> **Task instructions**
Line count for the string "studykit": give the number of lines in the data below that contain it, and nothing more.
** Records provided follows **
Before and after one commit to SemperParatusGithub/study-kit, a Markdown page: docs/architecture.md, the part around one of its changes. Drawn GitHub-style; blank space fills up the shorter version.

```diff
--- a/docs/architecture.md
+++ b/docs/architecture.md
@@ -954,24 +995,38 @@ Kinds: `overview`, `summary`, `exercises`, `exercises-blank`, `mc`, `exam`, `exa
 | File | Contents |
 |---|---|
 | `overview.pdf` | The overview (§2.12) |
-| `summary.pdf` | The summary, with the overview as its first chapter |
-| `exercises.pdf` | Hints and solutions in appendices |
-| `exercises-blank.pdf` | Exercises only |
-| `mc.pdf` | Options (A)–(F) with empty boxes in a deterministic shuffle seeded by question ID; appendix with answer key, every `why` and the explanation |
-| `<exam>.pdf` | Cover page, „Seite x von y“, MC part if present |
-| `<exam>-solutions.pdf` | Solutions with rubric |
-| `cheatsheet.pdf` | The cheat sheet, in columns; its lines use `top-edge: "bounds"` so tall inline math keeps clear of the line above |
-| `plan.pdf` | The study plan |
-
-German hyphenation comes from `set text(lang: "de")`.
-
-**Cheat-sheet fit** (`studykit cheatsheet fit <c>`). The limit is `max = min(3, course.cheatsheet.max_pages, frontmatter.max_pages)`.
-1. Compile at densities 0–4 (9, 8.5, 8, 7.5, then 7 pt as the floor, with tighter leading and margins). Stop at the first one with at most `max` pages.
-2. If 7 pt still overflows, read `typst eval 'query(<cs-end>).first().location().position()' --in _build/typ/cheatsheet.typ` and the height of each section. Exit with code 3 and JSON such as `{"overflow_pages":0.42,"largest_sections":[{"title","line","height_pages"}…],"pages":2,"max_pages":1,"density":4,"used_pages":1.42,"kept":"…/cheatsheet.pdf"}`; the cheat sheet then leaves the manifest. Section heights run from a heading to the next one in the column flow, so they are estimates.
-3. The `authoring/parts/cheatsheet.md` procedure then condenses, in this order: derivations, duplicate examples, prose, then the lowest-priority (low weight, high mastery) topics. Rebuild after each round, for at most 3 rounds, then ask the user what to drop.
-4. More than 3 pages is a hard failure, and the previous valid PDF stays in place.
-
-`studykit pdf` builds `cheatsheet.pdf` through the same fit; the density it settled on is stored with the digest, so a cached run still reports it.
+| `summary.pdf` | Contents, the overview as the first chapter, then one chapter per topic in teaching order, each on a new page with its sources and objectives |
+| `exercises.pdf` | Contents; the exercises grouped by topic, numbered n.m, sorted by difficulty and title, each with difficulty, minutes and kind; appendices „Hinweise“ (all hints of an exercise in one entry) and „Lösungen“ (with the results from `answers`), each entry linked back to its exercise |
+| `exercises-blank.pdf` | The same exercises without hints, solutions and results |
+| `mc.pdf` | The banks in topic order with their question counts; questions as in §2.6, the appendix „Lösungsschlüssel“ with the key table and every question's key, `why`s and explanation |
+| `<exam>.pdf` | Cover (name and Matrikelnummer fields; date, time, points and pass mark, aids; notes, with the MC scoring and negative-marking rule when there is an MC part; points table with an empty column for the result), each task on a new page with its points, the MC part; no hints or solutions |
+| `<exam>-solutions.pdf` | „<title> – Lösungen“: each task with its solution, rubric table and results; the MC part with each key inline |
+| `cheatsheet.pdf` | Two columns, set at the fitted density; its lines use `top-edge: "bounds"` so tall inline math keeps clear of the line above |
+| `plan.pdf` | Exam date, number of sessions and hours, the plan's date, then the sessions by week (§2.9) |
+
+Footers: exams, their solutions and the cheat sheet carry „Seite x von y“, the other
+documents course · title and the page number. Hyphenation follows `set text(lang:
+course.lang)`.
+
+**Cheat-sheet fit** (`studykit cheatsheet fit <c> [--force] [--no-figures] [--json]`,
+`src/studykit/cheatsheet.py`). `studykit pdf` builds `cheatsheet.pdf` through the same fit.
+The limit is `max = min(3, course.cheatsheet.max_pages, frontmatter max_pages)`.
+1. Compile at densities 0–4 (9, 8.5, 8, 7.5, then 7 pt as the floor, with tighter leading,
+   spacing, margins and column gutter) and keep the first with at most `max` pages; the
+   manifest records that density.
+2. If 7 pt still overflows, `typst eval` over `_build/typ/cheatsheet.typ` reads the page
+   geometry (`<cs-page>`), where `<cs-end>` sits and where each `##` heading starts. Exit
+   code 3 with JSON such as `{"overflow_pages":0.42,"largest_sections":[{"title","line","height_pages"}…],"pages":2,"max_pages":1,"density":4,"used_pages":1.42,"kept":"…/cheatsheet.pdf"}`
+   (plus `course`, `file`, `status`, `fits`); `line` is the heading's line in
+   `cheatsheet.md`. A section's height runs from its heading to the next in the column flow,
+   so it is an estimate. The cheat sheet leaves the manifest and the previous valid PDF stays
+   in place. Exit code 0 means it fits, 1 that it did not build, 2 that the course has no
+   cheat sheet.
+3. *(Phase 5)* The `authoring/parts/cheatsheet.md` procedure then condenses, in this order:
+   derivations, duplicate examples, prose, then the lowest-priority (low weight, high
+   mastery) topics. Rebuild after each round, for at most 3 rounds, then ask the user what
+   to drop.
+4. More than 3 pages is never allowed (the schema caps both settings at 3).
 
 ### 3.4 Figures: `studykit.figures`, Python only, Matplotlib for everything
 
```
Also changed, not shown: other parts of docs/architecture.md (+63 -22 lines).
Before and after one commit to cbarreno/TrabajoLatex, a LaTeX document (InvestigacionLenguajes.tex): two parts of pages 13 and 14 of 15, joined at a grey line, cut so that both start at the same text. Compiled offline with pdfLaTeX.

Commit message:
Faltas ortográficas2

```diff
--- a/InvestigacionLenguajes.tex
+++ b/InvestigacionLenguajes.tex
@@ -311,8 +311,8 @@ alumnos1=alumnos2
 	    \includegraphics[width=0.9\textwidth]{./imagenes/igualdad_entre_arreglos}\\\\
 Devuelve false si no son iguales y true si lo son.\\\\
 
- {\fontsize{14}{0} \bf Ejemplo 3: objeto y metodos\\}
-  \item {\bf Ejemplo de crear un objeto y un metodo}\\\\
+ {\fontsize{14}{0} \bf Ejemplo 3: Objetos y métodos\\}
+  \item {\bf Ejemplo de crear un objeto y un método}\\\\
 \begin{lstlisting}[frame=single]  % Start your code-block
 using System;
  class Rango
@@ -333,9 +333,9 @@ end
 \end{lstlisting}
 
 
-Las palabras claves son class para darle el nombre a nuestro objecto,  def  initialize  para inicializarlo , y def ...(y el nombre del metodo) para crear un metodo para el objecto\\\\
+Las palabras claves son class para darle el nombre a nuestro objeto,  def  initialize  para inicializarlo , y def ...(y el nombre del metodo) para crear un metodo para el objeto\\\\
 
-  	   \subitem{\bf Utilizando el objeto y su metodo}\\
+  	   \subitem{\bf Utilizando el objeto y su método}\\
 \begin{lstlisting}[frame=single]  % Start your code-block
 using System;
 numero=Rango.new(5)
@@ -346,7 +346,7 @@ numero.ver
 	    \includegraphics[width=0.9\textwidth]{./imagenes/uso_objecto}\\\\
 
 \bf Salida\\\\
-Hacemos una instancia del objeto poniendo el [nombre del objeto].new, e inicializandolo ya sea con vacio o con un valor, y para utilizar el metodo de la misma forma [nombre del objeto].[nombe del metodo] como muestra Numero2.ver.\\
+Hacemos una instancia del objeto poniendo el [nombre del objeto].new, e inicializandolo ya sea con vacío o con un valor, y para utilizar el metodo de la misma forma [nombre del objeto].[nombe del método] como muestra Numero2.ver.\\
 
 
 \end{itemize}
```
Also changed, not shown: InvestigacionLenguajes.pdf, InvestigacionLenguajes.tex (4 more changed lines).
** End of Records provided **
> **Exercise answer**
5